INFORMATION →
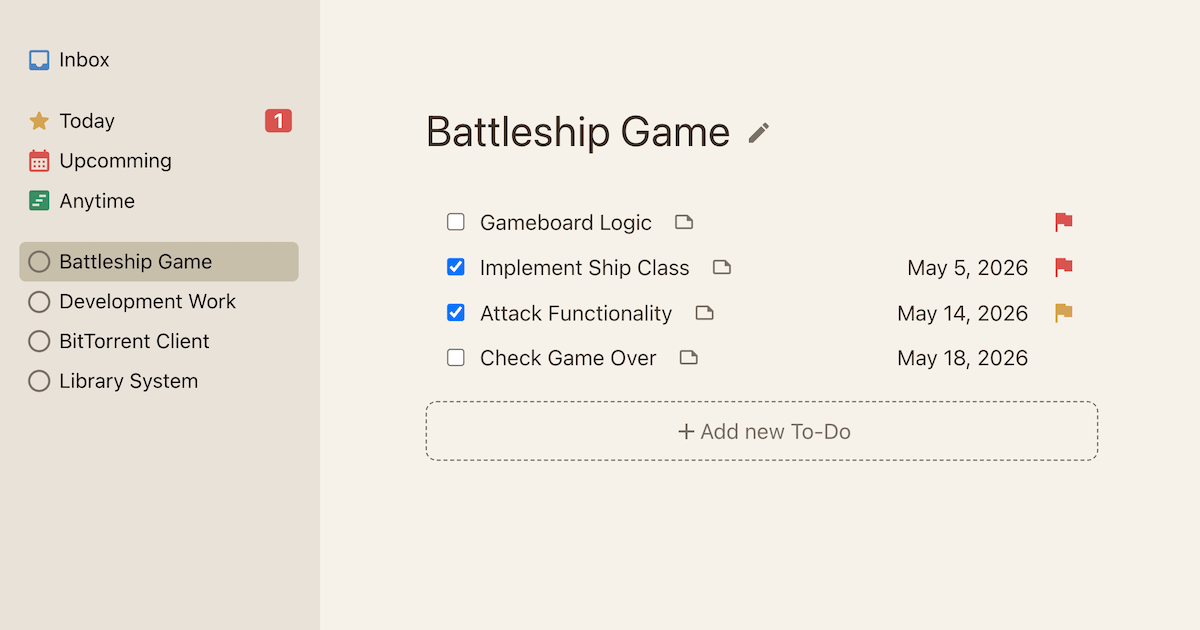
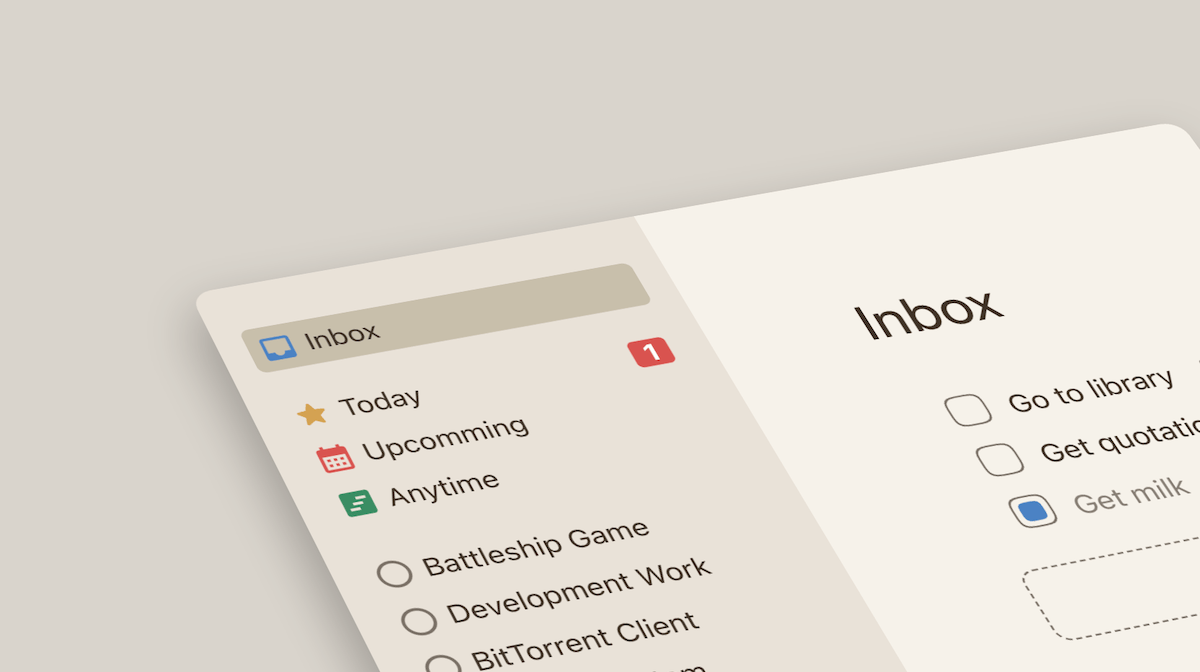
Update screenshot.

diff --git a/src/index.css b/src/index.css
@@ -316,6 +316,7 @@ dialog::backdrop {
 
   .todo-details {
     flex-grow: 1;
+    flex-wrap: wrap;
   }
 
   .todo-notes-indicator {
@@ -384,7 +385,7 @@ dialog::backdrop {
   .todo-due-date {
     display: flex;
     input {
-      width: 0;
+      width: 50px;
     }
   }
 
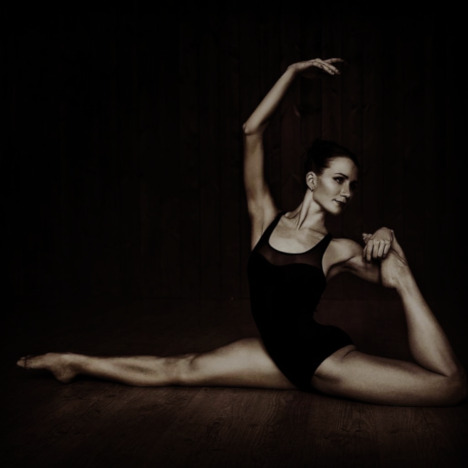
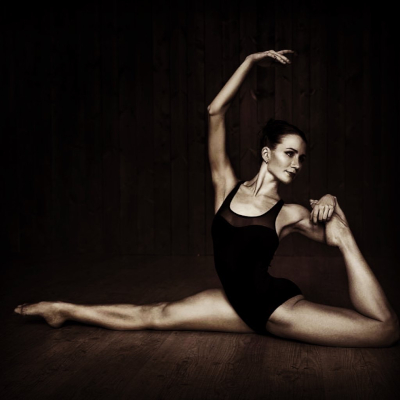
Dev bootstrap

Changed region(s): [[0.51, 0.12, 0.99, 0.87], [0.03, 0.72, 0.6, 0.9]]

diff --git a/Frontend/src/App.vue b/Frontend/src/App.vue
@@ -1,38 +1,37 @@
 <template>
-    <div class="h-100 min-vw-100">
-        <div class="position-absolute h-100 w-100 avatar-md d-none d-md-block"></div>
-        <div class="position-absolute h-100 w-100 avatar-sm d-md-none d-sm-block"></div>
-        <div class="nav h-100 d-none d-md-block"></div>
-        <b-container fluid id="app" class="h-100">
-            <b-row align-v="start" class="links">
-                <b-col/>
-                <b-col cols="2" class="p-5">
-                    Balet
-                </b-col>
-                <b-col cols="2" class="p-5">
-                    About
-                </b-col>
-                <b-col cols="2" class="p-5 e-mali">
-                    julia@violet.run
-                </b-col>
-                <b-col cols="1" class="p-5 e-mali">
-                    )
-                </b-col>
-            </b-row>
-            <b-row class="center" align-v="center">
-                <b-col cols="12" md="8">
-                    <h1 align="center">Основной текст</h1>
-                    <h2 align="center">Какое - то описание</h2>
-                    <h3 align="center">еще меньше буквы</h3>
-                    <h4 align="center">еще меньше буквы</h4>
-                    <h5 align="center">еще меньше буквы</h5>
-                </b-col>
-                <b-col cols="12" md="4">
+    <b-container fluid class="h-100" id="app">
+        <div class="row">
+            <div class="position-absolute h-100 w-100 avatar-md bg d-none d-md-block"></div>
+            <div class="position-absolute h-100 w-100 avatar-sm bg d-sm-block d-md-none"></div>
+            <div class="nav h-100 d-none d-lg-block"></div>
+            <b-container fluid class="h-100">
+                <b-row align-v="start" class="links">
+                    <b-col/>
+                    <b-col cols="2" class="p-5">
+                        About
+                    </b-col>
+                    <b-col cols="2" class="p-5 e-mali">
+                        julia@violet.run
+                    </b-col>
+                    <b-col cols="1" class="p-5 e-mali">
+                        )
+                    </b-col>
+                </b-row>
+                <b-row class="center" align-v="center">
+                    <b-col cols="12" md="8">
+                        <h1 align="center">Основной текст</h1>
+                        <h2 align="center">Какое - то описание</h2>
+                        <h3 align="center">еще меньше буквы</h3>
+                        <h4 align="center">еще меньше буквы</h4>
+                        <h5 align="center">еще меньше буквы</h5>
+                    </b-col>
+                    <b-col cols="12" md="4">
 
-                </b-col>
-            </b-row>
-        </b-container>
-    </div>
+                    </b-col>
+                </b-row>
+            </b-container>
+        </div>
+    </b-container>
 </template>
 
 <script>
@@ -56,7 +55,7 @@ export default {
 
 <style>
     #app {
-        min-width: 478px;
+        min-width: 400px;
     }
 
     html, body {
@@ -69,30 +68,34 @@ export default {
         font-size: 1rem;
         font-weight: 400;
         line-height: 1.5;
-        color: rgba(255, 255, 255, 0.5);
+        /*color: rgba(255, 255, 255, 0.5);*/
+        color: white;
         text-align: left;
     }
 
     .center {
-        height: 600px;
+        height: 500px;
     }
 
     .nav {
         position: absolute;
         width: 80px;
         background-color: #242424;
+        min-height: 800px;
     }
 
     .avatar-md {
         background-position: right bottom;
         background-image: url("./assets/avatar.jpg");
         background-repeat: no-repeat;
+        min-height: 800px;
     }
 
     .avatar-sm {
-        background-position: center bottom;
+        background-position: right bottom;
         background-image: url("./assets/avatar-small.jpg");
         background-repeat: no-repeat;
+        min-height: 900px;
     }
 
     .links {
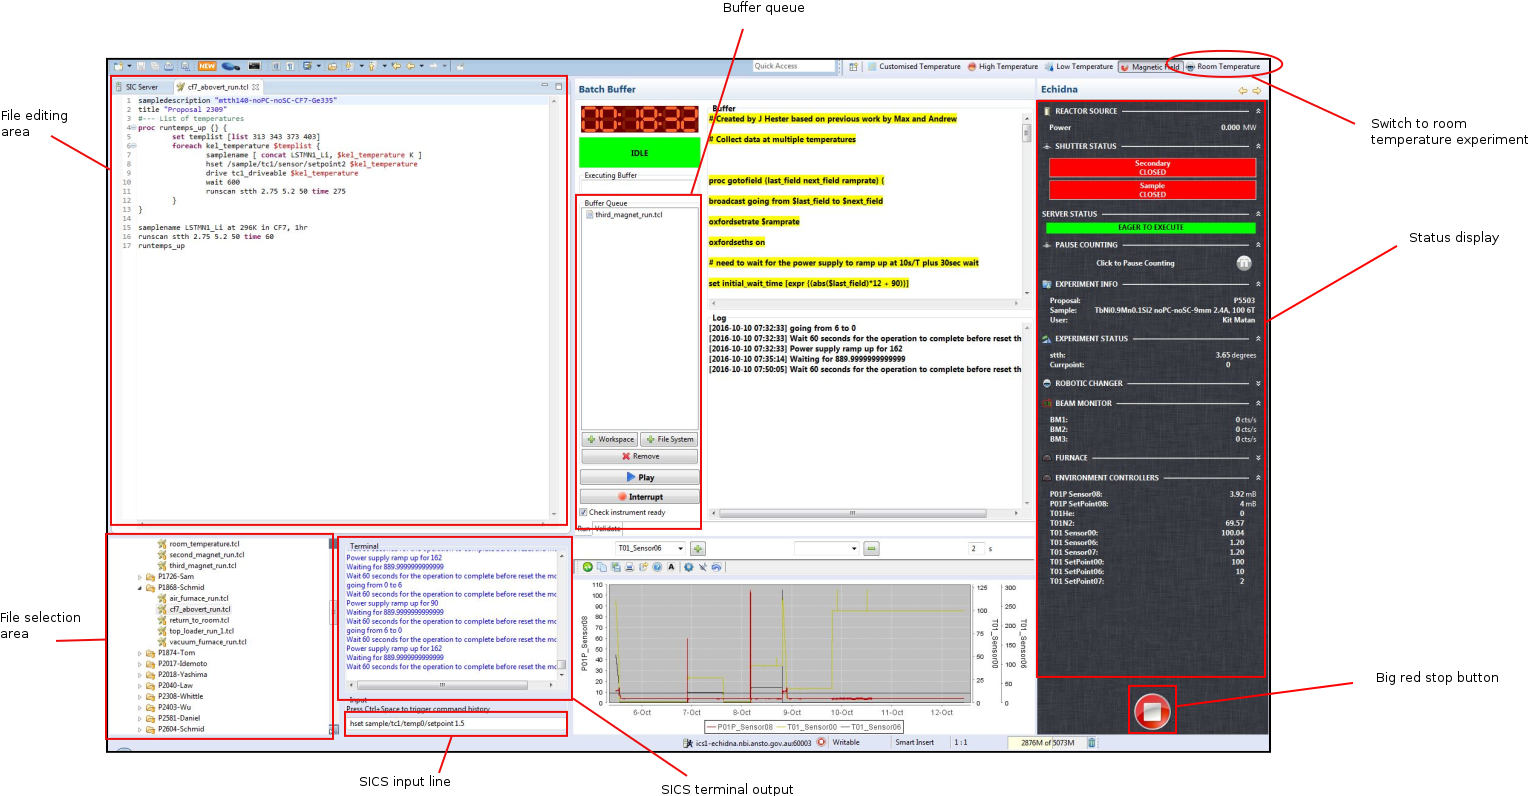
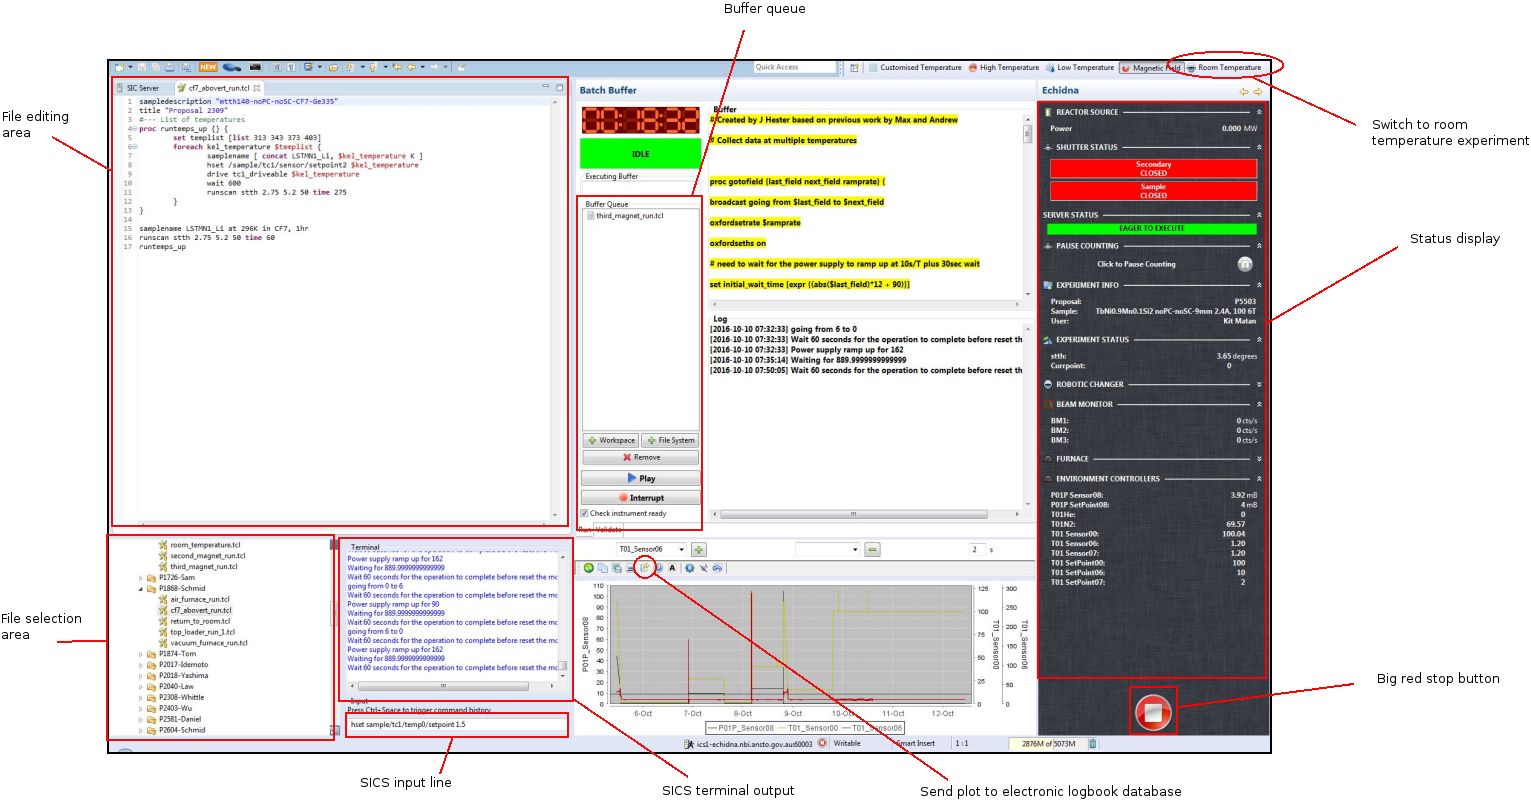
Updates to user manual.

diff --git a/Manual/user_guide.html b/Manual/user_guide.html
@@ -460,7 +460,8 @@ action should be necessary.</p>
 <h3 id="_electronic_logbook">Electronic logbook</h3>
 <div class="paragraph">
 <p><a href="http://www.nbi.ansto.gov.au/echidna/status/notebook.html">An interactive electronic logbook</a>
-is providedfor users and instrument scientists to document the experiment.  All
+(<a href="http://www.nbi.ansto.gov.au/echidna/status/notebook.html" class="bare">http://www.nbi.ansto.gov.au/echidna/status/notebook.html</a>)
+is provided for users and instrument scientists to document the experiment.  All
 plots generated during data analysis are instantly accessible for
 insertion into the main logbook through the "Database" tab at the far
 right of the browser page.  If a recent plot does not appear, scroll
@@ -469,14 +470,13 @@ down and up again to the top to initiate a refresh.</p>
 <div class="paragraph">
 <p>Note that all Gumtree plots also have a 'send to logbook database'
 icon (see Figure 2) which can be used to place the plot into the
-database tab ready for insertion into the logbook.  This is
-particularly useful for placing temperature traces into the logbook.</p>
+database tab ready for insertion into the logbook.</p>
 </div>
 <div class="paragraph">
 <p>Logbook snapshots are recorded every ten minutes in a backed-up
 version control system to there is no danger of any loss of notes. PDF
-versions can be generated at the end of the experiment as a permanent
-record.</p>
+versions can be generated as a permanent record by clicking on the
+PDF icon at the top of the logbook page.</p>
 </div>
 </div>
 <div class="sect2">
@@ -659,7 +659,7 @@ measured temperature has reached the target value before you start a
 scan.  Some typical names for <code>&lt;something&gt;</code> are <code>tc1_driveable</code>
 (temperature at top of sample), <code>tc1_driveable2</code> (temperature at
 bottom of sample) and <code>tc2_driveable</code> (temperature of cold head).
-Typing the "motor" name by itself gives the current value.</p>
+Typing each of these names by themselves gives the current value.</p>
 </dd>
 <dt class="hdlist1"><code>wait nnn</code></dt>
 <dd>
@@ -701,7 +701,8 @@ notebook (<a href="#_electronic_logbook">see above</a>).</p>
 <div class="paragraph">
 <p>If away from the instrument, mobile-phone optimised Echidna status is
 available worldwide at
-<a href="http://www.nbi.ansto.gov.au/echidna/status/mobile.html">the Echidna Status Page</a>.</p>
+<a href="http://www.nbi.ansto.gov.au/echidna/status/mobile.html">the Echidna Status Page</a>
+(<a href="http://www.nbi.ansto.gov.au/echidna/status/mobile.html" class="bare">http://www.nbi.ansto.gov.au/echidna/status/mobile.html</a>)</p>
 </div>
 </div>
 <div class="sect2">
@@ -1602,7 +1603,7 @@ manual and send a pull request after editing the raw text.</p>
 </div>
 <div id="footer">
 <div id="footer-text">
-Last updated 2016-11-07 16:35:04 AEDT
+Last updated 2016-11-08 10:07:35 AEDT
 </div>
 </div>
 </body>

TASK DETAILS → Return every entry above word for word, leaving pictures out.

COMPLETED TASK →
Update screenshot.

diff --git a/src/index.css b/src/index.css
@@ -316,6 +316,7 @@ dialog::backdrop {
 
   .todo-details {
     flex-grow: 1;
+    flex-wrap: wrap;
   }
 
   .todo-notes-indicator {
@@ -384,7 +385,7 @@ dialog::backdrop {
   .todo-due-date {
     display: flex;
     input {
-      width: 0;
+      width: 50px;
     }
   }
 
Dev bootstrap

Changed region(s): [[0.51, 0.12, 0.99, 0.87], [0.03, 0.72, 0.6, 0.9]]

diff --git a/Frontend/src/App.vue b/Frontend/src/App.vue
@@ -1,38 +1,37 @@
 <template>
-    <div class="h-100 min-vw-100">
-        <div class="position-absolute h-100 w-100 avatar-md d-none d-md-block"></div>
-        <div class="position-absolute h-100 w-100 avatar-sm d-md-none d-sm-block"></div>
-        <div class="nav h-100 d-none d-md-block"></div>
-        <b-container fluid id="app" class="h-100">
-            <b-row align-v="start" class="links">
-                <b-col/>
-                <b-col cols="2" class="p-5">
-                    Balet
-                </b-col>
-                <b-col cols="2" class="p-5">
-                    About
-                </b-col>
-                <b-col cols="2" class="p-5 e-mali">
-                    julia@violet.run
-                </b-col>
-                <b-col cols="1" class="p-5 e-mali">
-                    )
-                </b-col>
-            </b-row>
-            <b-row class="center" align-v="center">
-                <b-col cols="12" md="8">
-                    <h1 align="center">Основной текст</h1>
-                    <h2 align="center">Какое - то описание</h2>
-                    <h3 align="center">еще меньше буквы</h3>
-                    <h4 align="center">еще меньше буквы</h4>
-                    <h5 align="center">еще меньше буквы</h5>
-                </b-col>
-                <b-col cols="12" md="4">
+    <b-container fluid class="h-100" id="app">
+        <div class="row">
+            <div class="position-absolute h-100 w-100 avatar-md bg d-none d-md-block"></div>
+            <div class="position-absolute h-100 w-100 avatar-sm bg d-sm-block d-md-none"></div>
+            <div class="nav h-100 d-none d-lg-block"></div>
+            <b-container fluid class="h-100">
+                <b-row align-v="start" class="links">
+                    <b-col/>
+                    <b-col cols="2" class="p-5">
+                        About
+                    </b-col>
+                    <b-col cols="2" class="p-5 e-mali">
+                        julia@violet.run
+                    </b-col>
+                    <b-col cols="1" class="p-5 e-mali">
+                        )
+                    </b-col>
+                </b-row>
+                <b-row class="center" align-v="center">
+                    <b-col cols="12" md="8">
+                        <h1 align="center">Основной текст</h1>
+                        <h2 align="center">Какое - то описание</h2>
+                        <h3 align="center">еще меньше буквы</h3>
+                        <h4 align="center">еще меньше буквы</h4>
+                        <h5 align="center">еще меньше буквы</h5>
+                    </b-col>
+                    <b-col cols="12" md="4">
 
-                </b-col>
-            </b-row>
-        </b-container>
-    </div>
+                    </b-col>
+                </b-row>
+            </b-container>
+        </div>
+    </b-container>
 </template>
 
 <script>
@@ -56,7 +55,7 @@ export default {
 
 <style>
     #app {
-        min-width: 478px;
+        min-width: 400px;
     }
 
     html, body {
@@ -69,30 +68,34 @@ export default {
         font-size: 1rem;
         font-weight: 400;
         line-height: 1.5;
-        color: rgba(255, 255, 255, 0.5);
+        /*color: rgba(255, 255, 255, 0.5);*/
+        color: white;
         text-align: left;
     }
 
     .center {
-        height: 600px;
+        height: 500px;
     }
 
     .nav {
         position: absolute;
         width: 80px;
         background-color: #242424;
+        min-height: 800px;
     }
 
     .avatar-md {
         background-position: right bottom;
         background-image: url("./assets/avatar.jpg");
         background-repeat: no-repeat;
+        min-height: 800px;
     }
 
     .avatar-sm {
-        background-position: center bottom;
+        background-position: right bottom;
         background-image: url("./assets/avatar-small.jpg");
         background-repeat: no-repeat;
+        min-height: 900px;
     }
 
     .links {
Updates to user manual.

diff --git a/Manual/user_guide.html b/Manual/user_guide.html
@@ -460,7 +460,8 @@ action should be necessary.</p>
 <h3 id="_electronic_logbook">Electronic logbook</h3>
 <div class="paragraph">
 <p><a href="http://www.nbi.ansto.gov.au/echidna/status/notebook.html">An interactive electronic logbook</a>
-is providedfor users and instrument scientists to document the experiment.  All
+(<a href="http://www.nbi.ansto.gov.au/echidna/status/notebook.html" class="bare">http://www.nbi.ansto.gov.au/echidna/status/notebook.html</a>)
+is provided for users and instrument scientists to document the experiment.  All
 plots generated during data analysis are instantly accessible for
 insertion into the main logbook through the "Database" tab at the far
 right of the browser page.  If a recent plot does not appear, scroll
@@ -469,14 +470,13 @@ down and up again to the top to initiate a refresh.</p>
 <div class="paragraph">
 <p>Note that all Gumtree plots also have a 'send to logbook database'
 icon (see Figure 2) which can be used to place the plot into the
-database tab ready for insertion into the logbook.  This is
-particularly useful for placing temperature traces into the logbook.</p>
+database tab ready for insertion into the logbook.</p>
 </div>
 <div class="paragraph">
 <p>Logbook snapshots are recorded every ten minutes in a backed-up
 version control system to there is no danger of any loss of notes. PDF
-versions can be generated at the end of the experiment as a permanent
-record.</p>
+versions can be generated as a permanent record by clicking on the
+PDF icon at the top of the logbook page.</p>
 </div>
 </div>
 <div class="sect2">
@@ -659,7 +659,7 @@ measured temperature has reached the target value before you start a
 scan.  Some typical names for <code>&lt;something&gt;</code> are <code>tc1_driveable</code>
 (temperature at top of sample), <code>tc1_driveable2</code> (temperature at
 bottom of sample) and <code>tc2_driveable</code> (temperature of cold head).
-Typing the "motor" name by itself gives the current value.</p>
+Typing each of these names by themselves gives the current value.</p>
 </dd>
 <dt class="hdlist1"><code>wait nnn</code></dt>
 <dd>
@@ -701,7 +701,8 @@ notebook (<a href="#_electronic_logbook">see above</a>).</p>
 <div class="paragraph">
 <p>If away from the instrument, mobile-phone optimised Echidna status is
 available worldwide at
-<a href="http://www.nbi.ansto.gov.au/echidna/status/mobile.html">the Echidna Status Page</a>.</p>
+<a href="http://www.nbi.ansto.gov.au/echidna/status/mobile.html">the Echidna Status Page</a>
+(<a href="http://www.nbi.ansto.gov.au/echidna/status/mobile.html" class="bare">http://www.nbi.ansto.gov.au/echidna/status/mobile.html</a>)</p>
 </div>
 </div>
 <div class="sect2">
@@ -1602,7 +1603,7 @@ manual and send a pull request after editing the raw text.</p>
 </div>
 <div id="footer">
 <div id="footer-text">
-Last updated 2016-11-07 16:35:04 AEDT
+Last updated 2016-11-08 10:07:35 AEDT
 </div>
 </div>
 </body>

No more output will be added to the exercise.